* _Problem to solve_
In the listing below, every line with the word "core" needs to be copied.

═════ Provided data ═════

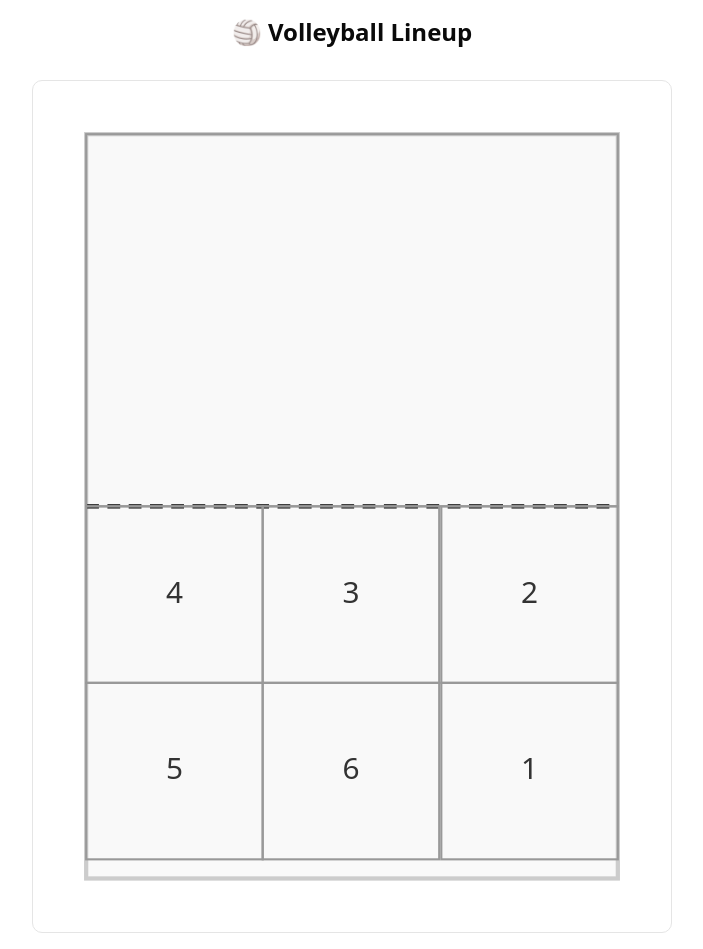
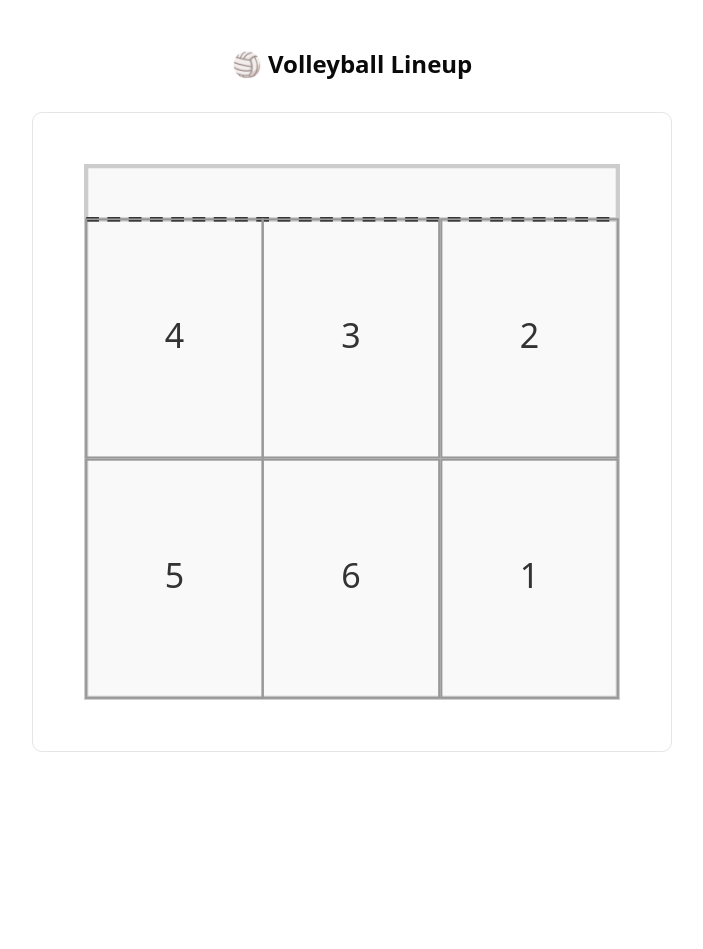
Before and after one commit to moodsdepot/vb-lineup-manager, a Next.js app: page / in a window 1280 px wide. Shown: the whole page, without its empty margins (288-991 px from the left). After the commit the page ends 800 px from the top, so only its background shows below. Built offline with nearby package versions, Linux system fonts and the light colour scheme.

Commit message:
small updates

```diff
--- a/src/components/court/VolleyballCourt.tsx
+++ b/src/components/court/VolleyballCourt.tsx
@@ -5,39 +5,42 @@ export default function VolleyballCourt() {
     return (
       <div className="w-full max-w-2xl mx-auto mt-4 px-4">
         <svg
-          viewBox="0 0 300 400"
+          viewBox="0 0 300 300"
           className="w-full h-auto border rounded-lg"
           preserveAspectRatio="xMidYMid meet"
         >
           {/* Court background */}
-          <rect x="25" y="25" width="250" height="350" fill="#f9f9f9" stroke="#ccc" strokeWidth="2" />
+          <rect x="25" y="50" width="250" height="225" fill="#f9f9f9" stroke="#ccc" strokeWidth="2" />
+
+          {/* Small portion of opponent's court */}
+          <rect x="25" y="25" width="250" height="25" fill="#f9f9f9" stroke="#ccc" strokeWidth="2" />
 
           {/* Net */}
-          <line x1="25" y1="200" x2="275" y2="200" stroke="#000" strokeWidth="2" strokeDasharray="6 4" />
+          <line x1="25" y1="50" x2="275" y2="50" stroke="#000" strokeWidth="2" strokeDasharray="6 4" />
 
           {/* Zones 1–6 */}
           {[
-            { x: 192, y: 283, label: "1" },  // Back right
-            { x: 108, y: 283, label: "6" },  // Back center
-            { x: 25, y: 283, label: "5" },   // Back left
-            { x: 192, y: 200, label: "2" },  // Front right
-            { x: 108, y: 200, label: "3" },  // Front center
-            { x: 25, y: 200, label: "4" },   // Front left
+            { x: 192, y: 163, label: "1" },  // Back right
+            { x: 108, y: 163, label: "6" },  // Back center
+            { x: 25, y: 163, label: "5" },   // Back left
+            { x: 192, y: 50, label: "2" },   // Front right
+            { x: 108, y: 50, label: "3" },   // Front center
+            { x: 25, y: 50, label: "4" },    // Front left
           ].map((zone, i) => (
             <g key={i}>
               <rect
                 x={zone.x}
                 y={zone.y}
                 width="83"
-                height="83"
+                height="112"
                 fill="transparent"
                 stroke="#999"
                 strokeWidth="1"
               />
               <text
                 x={zone.x + 41.5}
-                y={zone.y + 41.5}
-                fontSize="14"
+                y={zone.y + 56}
+                fontSize="16"
                 textAnchor="middle"
                 alignmentBaseline="middle"
                 fill="#333"
@@ -46,9 +49,6 @@ export default function VolleyballCourt() {
               </text>
             </g>
           ))}
-
-          {/* Opponent's court */}
-          <rect x="25" y="25" width="250" height="175" fill="transparent" stroke="#999" strokeWidth="1" />
         </svg>
       </div>
     );
```
Also changed, not shown: 1 other file (tests, documents, lock files or other folders).
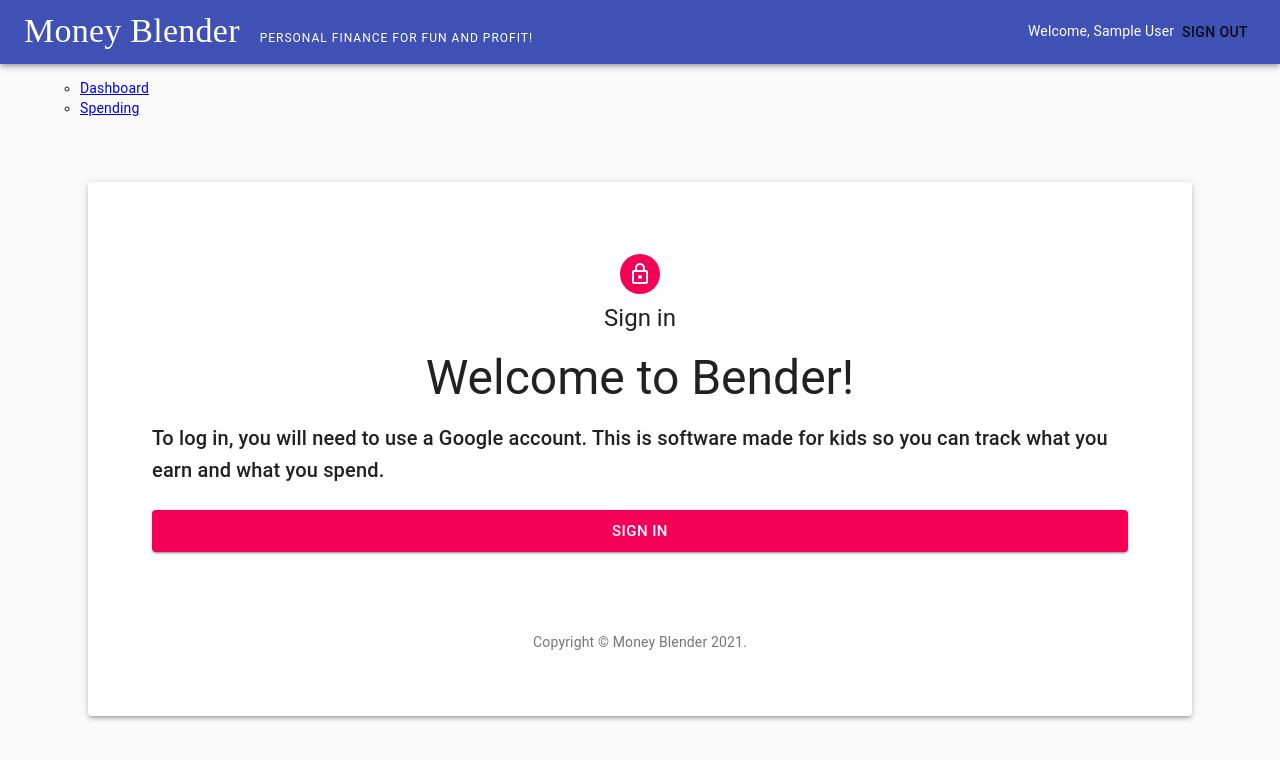
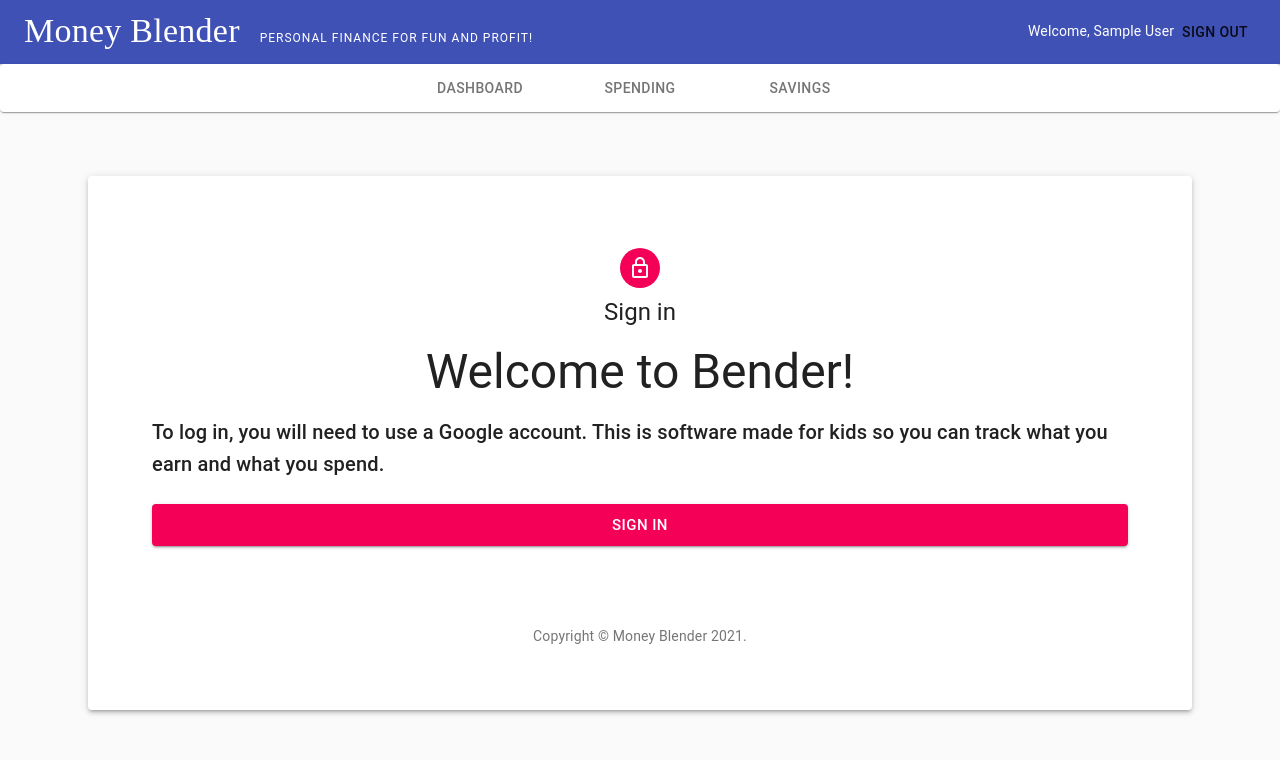
Before and after one commit to switzerb/money-blender, a React (Create React App) app: page /sign-in in a window 1280 px wide. Shown: the top 760 px of the page. Built offline with nearby package versions, Linux system fonts and the light colour scheme; no server answers; sample sign-in values are in the browser's storage; what @nandorojo/swr-firestore would draw is missing.

Commit message:
add tabbed navigation

```diff
--- a/src/components/AppHeader.tsx
+++ b/src/components/AppHeader.tsx
@@ -6,7 +6,7 @@ import Typography from '@material-ui/core/Typography';
 import Button from '@material-ui/core/Button';
 import useAuth from '../hooks/useAuth';
 import { Link, useHistory } from 'react-router-dom';
-// import Navigation from './Navigation';
+import Navigation from './Navigation';
 
 const useStyles = makeStyles((theme) => ({
     root: {
@@ -53,17 +53,7 @@ const AppHeader: FC = () => {
                     )}
                 </Toolbar>
             </AppBar>
-            {/* {current_user && <Navigation />} */}
-            <ul>
-                <ul>
-                    <li>
-                        <Link to="/dashboard">Dashboard</Link>
-                    </li>
-                    <li>
-                        <Link to="/spending">Spending</Link>
-                    </li>
-                </ul>
-            </ul>
+            {auth && auth.user && <Navigation />}
         </div>
     );
 };
--- /dev/null
+++ b/src/components/Navigation.tsx
@@ -0,0 +1,27 @@
+import React from 'react';
+import { makeStyles } from '@material-ui/core/styles';
+import Paper from '@material-ui/core/Paper';
+import Tabs from '@material-ui/core/Tabs';
+import Tab from '@material-ui/core/Tab';
+import { Link, useLocation } from 'react-router-dom';
+
+const useStyles = makeStyles({
+    root: {
+        flexGrow: 1,
+    },
+});
+
+export default function Navigation() {
+    const location = useLocation();
+    const classes = useStyles();
+
+    return (
+        <Paper className={classes.root}>
+            <Tabs value={location.pathname} indicatorColor="primary" textColor="primary" centered>
+                <Tab label="Dashboard" component={Link} to="/" value="/" />
+                <Tab label="Spending" component={Link} to="spending" value="/spending" />
+                <Tab label="Savings" component={Link} to="savings" value="/savings" />
+            </Tabs>
+        </Paper>
+    );
+}
```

═════

* _Answer box_
@@ -6,7 +6,7 @@ import Typography from '@material-ui/core/Typography';
 import Button from '@material-ui/core/Button';
+import { makeStyles } from '@material-ui/core/styles';
+import Paper from '@material-ui/core/Paper';
+import Tabs from '@material-ui/core/Tabs';
+import Tab from '@material-ui/core/Tab';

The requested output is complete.